The electroplating and surface finishing industries.

Table of Contents

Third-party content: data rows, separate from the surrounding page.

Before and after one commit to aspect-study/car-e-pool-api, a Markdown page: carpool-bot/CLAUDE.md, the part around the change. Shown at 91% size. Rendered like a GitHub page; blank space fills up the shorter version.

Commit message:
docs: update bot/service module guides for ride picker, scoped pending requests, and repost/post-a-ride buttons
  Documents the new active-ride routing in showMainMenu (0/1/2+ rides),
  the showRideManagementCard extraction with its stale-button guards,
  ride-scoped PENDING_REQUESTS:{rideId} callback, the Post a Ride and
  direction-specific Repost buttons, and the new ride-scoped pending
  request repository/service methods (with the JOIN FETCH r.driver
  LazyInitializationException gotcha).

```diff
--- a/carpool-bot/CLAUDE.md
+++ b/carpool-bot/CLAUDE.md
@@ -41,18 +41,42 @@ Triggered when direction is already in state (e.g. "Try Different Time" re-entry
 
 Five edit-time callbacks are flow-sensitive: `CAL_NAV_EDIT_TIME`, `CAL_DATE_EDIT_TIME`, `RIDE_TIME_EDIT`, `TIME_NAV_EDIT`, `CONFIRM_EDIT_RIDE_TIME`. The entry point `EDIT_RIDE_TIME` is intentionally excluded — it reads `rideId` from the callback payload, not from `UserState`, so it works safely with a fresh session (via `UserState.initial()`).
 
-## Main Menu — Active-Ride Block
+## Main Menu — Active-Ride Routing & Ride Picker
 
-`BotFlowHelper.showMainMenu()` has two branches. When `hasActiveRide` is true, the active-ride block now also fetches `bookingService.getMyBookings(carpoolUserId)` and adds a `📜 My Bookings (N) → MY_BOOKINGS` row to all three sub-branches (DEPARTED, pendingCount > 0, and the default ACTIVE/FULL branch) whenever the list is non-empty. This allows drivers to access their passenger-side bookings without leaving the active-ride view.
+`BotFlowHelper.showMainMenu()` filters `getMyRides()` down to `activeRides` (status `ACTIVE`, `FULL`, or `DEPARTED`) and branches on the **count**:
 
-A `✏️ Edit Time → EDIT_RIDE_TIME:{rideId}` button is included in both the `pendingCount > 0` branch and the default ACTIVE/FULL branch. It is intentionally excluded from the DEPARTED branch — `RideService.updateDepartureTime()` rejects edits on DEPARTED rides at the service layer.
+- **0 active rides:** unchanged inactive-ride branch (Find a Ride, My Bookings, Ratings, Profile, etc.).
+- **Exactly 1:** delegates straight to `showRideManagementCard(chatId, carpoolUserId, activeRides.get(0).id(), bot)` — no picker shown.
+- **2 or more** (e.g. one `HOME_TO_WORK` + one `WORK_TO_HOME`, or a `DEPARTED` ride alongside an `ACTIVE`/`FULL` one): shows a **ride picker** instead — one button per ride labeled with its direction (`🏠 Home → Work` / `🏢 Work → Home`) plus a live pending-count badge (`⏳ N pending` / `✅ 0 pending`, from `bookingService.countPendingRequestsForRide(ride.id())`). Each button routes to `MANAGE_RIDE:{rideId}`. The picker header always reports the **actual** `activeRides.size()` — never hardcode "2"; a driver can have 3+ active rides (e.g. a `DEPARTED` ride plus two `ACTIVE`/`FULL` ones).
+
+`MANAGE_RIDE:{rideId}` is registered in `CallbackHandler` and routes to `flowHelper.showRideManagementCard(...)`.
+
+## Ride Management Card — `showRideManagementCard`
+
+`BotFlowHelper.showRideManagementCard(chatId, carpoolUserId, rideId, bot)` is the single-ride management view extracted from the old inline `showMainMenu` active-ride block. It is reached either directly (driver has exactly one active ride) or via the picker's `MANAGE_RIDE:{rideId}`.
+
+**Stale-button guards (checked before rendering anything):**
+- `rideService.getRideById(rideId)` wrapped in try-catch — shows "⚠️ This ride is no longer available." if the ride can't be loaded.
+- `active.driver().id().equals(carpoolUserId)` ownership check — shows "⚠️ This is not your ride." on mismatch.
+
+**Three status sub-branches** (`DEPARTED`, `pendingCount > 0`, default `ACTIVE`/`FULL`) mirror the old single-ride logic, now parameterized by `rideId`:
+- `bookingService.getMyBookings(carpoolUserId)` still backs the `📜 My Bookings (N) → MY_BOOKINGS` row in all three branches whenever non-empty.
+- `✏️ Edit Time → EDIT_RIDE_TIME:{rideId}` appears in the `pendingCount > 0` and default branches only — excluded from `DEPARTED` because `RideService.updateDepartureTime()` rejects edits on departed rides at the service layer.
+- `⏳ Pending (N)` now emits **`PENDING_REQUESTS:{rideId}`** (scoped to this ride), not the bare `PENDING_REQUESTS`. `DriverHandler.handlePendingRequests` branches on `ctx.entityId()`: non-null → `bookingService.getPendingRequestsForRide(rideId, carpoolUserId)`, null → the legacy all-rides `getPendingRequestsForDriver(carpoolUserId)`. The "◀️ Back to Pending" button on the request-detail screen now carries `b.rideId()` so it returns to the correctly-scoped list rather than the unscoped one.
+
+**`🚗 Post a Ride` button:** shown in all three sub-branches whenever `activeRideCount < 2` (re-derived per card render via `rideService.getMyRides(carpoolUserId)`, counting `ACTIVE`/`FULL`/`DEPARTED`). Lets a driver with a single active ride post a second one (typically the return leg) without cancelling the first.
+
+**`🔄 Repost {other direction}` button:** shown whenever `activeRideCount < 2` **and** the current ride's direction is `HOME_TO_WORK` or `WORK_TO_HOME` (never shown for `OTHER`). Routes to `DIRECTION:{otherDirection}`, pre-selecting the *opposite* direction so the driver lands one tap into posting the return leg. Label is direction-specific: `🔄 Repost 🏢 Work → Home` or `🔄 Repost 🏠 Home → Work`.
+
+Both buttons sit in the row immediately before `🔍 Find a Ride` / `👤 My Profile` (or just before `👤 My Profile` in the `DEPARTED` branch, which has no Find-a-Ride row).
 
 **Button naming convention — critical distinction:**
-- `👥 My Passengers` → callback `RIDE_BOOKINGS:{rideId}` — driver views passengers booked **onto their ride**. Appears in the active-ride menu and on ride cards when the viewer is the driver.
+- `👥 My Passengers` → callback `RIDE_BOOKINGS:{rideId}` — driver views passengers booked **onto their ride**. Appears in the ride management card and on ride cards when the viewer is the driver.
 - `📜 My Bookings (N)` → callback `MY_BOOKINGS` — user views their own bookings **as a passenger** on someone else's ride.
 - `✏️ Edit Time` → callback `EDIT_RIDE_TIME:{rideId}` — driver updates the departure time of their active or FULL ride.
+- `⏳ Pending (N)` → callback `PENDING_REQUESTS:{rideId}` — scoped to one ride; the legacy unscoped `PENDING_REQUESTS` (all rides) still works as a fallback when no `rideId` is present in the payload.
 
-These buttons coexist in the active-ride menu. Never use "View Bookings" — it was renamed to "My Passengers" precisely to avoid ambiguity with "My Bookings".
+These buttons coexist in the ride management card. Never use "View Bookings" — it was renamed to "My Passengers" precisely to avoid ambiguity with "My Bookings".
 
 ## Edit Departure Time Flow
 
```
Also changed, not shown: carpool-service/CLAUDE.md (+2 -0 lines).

1. Introduction Comments on Electrodeposition Factors Affecting Coatings References 2. Hydrogen Embrittlement Mechanism Steels Prevention of Hydrogen Embrittlement Cd-Ti Plating Mechanical Plating Physical Vapor Deposition Permeation Electroless Copper Chemical Milling Tests for Hydrogen Embrittlement References 3. Adhesion Introduction Testing Comparing Adhesion Test Results Techniques for Obtaining Good Adhesion References 4. Diffusion Introduction Good Aspects of Diffusion Using Diffusion to Produce Alloy Coatings Diffusion Mechanisms Kirkendall Voids Diffusion Rate Diffusion Barriers Diffusion Welding or Bonding References 5. Properties Introduction Tensile Properties Strength and Ductility of Thin Deposits Hall-Petch Relationship Superplasticity Influence of Impurities High Temperature Embrittlement of Nickel and Copper Oxygen in Chromium Deposits Physically Vapor Deposited Films References 6. Structure Introduction Structure of Electrodeposited and Electroless Coatings Structure of Physically Vapor Deposited Coatings Influence of Substrate Phase Transformations Microstructural Instability at Room Temperature Texture Influence of Texture on Properties Fractals References 7. Addi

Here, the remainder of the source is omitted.